# [DATA FOR PROCESSING]
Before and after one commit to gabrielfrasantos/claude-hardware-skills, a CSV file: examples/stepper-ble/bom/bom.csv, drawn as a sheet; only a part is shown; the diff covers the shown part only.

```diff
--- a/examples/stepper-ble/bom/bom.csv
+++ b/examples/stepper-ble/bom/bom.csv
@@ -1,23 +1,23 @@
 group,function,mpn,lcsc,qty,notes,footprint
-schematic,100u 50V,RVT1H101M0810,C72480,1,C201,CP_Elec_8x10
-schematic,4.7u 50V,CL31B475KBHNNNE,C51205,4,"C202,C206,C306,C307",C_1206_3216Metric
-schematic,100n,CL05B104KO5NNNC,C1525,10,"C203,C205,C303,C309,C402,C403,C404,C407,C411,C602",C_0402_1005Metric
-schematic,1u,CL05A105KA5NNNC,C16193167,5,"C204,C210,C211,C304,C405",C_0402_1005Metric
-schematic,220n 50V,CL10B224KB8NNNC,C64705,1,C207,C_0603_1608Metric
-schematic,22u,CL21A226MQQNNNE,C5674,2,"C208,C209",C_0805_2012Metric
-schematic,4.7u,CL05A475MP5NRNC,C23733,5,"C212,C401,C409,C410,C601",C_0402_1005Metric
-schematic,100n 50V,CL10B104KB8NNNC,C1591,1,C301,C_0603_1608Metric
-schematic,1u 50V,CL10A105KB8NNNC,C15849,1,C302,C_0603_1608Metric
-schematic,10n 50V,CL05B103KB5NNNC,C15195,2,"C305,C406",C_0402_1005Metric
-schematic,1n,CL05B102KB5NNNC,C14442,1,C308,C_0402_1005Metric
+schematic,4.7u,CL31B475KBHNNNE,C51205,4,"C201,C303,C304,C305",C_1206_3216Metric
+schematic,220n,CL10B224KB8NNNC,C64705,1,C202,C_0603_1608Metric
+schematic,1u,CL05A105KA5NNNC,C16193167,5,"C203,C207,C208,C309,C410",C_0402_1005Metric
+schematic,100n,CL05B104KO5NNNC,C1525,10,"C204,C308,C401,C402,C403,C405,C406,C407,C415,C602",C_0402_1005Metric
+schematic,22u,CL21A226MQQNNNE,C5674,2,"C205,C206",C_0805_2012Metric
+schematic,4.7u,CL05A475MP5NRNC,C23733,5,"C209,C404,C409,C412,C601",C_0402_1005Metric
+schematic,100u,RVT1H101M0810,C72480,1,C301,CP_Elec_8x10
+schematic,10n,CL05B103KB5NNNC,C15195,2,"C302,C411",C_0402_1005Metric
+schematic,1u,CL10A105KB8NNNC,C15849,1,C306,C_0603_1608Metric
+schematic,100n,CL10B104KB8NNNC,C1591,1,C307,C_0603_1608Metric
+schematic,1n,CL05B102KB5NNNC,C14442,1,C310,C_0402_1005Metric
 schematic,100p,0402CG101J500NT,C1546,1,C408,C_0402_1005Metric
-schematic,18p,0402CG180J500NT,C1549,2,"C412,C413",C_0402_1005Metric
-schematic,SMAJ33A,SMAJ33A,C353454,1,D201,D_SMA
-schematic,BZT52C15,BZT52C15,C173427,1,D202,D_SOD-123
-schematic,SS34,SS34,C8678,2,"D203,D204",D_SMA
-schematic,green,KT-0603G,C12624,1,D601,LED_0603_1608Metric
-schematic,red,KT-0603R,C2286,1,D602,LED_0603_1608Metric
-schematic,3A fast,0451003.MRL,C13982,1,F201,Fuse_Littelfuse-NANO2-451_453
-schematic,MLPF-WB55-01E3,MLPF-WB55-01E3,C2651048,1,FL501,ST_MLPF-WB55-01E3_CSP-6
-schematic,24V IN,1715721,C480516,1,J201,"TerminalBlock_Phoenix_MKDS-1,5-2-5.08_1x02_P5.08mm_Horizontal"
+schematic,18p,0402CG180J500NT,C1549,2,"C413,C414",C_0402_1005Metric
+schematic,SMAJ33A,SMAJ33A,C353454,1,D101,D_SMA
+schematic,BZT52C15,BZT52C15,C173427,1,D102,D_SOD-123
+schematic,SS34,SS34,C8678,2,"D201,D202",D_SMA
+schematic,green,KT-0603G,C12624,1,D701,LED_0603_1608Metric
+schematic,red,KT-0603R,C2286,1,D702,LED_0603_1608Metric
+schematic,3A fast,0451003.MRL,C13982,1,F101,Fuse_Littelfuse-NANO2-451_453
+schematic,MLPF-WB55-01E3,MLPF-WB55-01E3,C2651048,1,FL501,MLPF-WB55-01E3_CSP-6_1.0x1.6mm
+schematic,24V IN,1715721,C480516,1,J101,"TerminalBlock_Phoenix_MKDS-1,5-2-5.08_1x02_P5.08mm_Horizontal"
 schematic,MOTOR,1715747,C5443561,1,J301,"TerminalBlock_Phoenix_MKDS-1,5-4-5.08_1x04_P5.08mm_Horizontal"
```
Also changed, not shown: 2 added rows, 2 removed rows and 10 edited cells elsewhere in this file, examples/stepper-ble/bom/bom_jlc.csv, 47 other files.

# [PROBLEM REQUIREMENTS]
Wherever the word "file" appears in the listing, copy the line that holds it.

# [PROBLEM SOLUTION]
Before and after one commit to gabrielfrasantos/claude-hardware-skills, a CSV file: examples/stepper-ble/bom/bom.csv, drawn as a sheet; only a part is shown; the diff covers the shown part only.
Also changed, not shown: 2 added rows, 2 removed rows and 10 edited cells elsewhere in this file, examples/stepper-ble/bom/bom_jlc.csv, 47 other files.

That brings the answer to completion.